Murder in the Museum

(Critical Survey of Contemporary Fiction)

Between 1975 and 1999, Simon Brett wrote seventeen mystery novels featuring Charles Paris, an alcoholic actor, as detective, and six with Mrs. Melita Pargetter, a thief’s widow, as sleuth. With a new century, Brett introduced a series in which two middle-aged women, newcomers to Fethering, a West Sussex village, are his amateur detectives. Murder in the Museum is the fourth of these British cozies.

Carole Seddon is a quietly unassuming retiree of the Home Office; her new friend and neighbor Jude is a gregarious bohemian whose background, travels, and last name are objects of continuing speculation. Carol has become a trustee of a nearby tourist site: Bracketts House, former home and now shrine to Esmond Chadleigh, a poet, novelist, and essayist who died in 1967. Protective of his reputation are his seemingly dotty daughter and ineffectual grandson, who attempt to forestall the trustees’ support of an American professor’s plan to write a Chadleigh biography, convinced it will be a muckraking, revisionist work. Family and trustees also come into conflict over the estate’s shaky finances and Chadleigh’s faltering reputation, but when old skeletal remains accidentally are discovered in the garden of the property, questions about the past take precedence.

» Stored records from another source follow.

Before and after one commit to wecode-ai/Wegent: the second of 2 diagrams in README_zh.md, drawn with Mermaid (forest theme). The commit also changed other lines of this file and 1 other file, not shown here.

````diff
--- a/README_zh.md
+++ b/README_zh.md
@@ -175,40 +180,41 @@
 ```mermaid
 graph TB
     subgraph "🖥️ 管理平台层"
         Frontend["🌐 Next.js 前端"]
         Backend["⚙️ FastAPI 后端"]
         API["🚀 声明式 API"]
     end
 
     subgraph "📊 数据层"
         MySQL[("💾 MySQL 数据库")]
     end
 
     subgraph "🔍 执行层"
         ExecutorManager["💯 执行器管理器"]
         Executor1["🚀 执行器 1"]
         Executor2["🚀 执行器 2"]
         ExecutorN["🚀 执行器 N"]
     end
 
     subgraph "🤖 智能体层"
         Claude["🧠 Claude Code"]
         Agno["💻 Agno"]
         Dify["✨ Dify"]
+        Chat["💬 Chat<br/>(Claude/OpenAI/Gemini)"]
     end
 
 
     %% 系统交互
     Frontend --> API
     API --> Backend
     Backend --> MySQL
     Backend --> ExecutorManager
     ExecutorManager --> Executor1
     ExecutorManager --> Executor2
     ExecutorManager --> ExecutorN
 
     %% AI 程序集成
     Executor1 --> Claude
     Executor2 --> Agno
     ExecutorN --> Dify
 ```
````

The bucolic environs of Fethering are further roiled as family secrets, previously submerged animosities, and old rivalries move to the fore. What ensues is Brett’s formula for his Fethering series: The discovery of a presumed crime leads either to the exposure of another or provokes a new murder; Carole and Jude embark on a private investigation that outpaces the official one; the West Sussex location becomes integral to the unfolding case; the intrepid women, not at all armchair detectives, take risks that eventually involve them in a life-threatening situation; and Brett’s wit tempers the increasing tension.

In sum, Murder in the Museum is a carefully delineated puzzle with suspense, a varied cast, a rapidly paced narrative, and two likable sleuths. It is an entertaining addition to the Fethering series.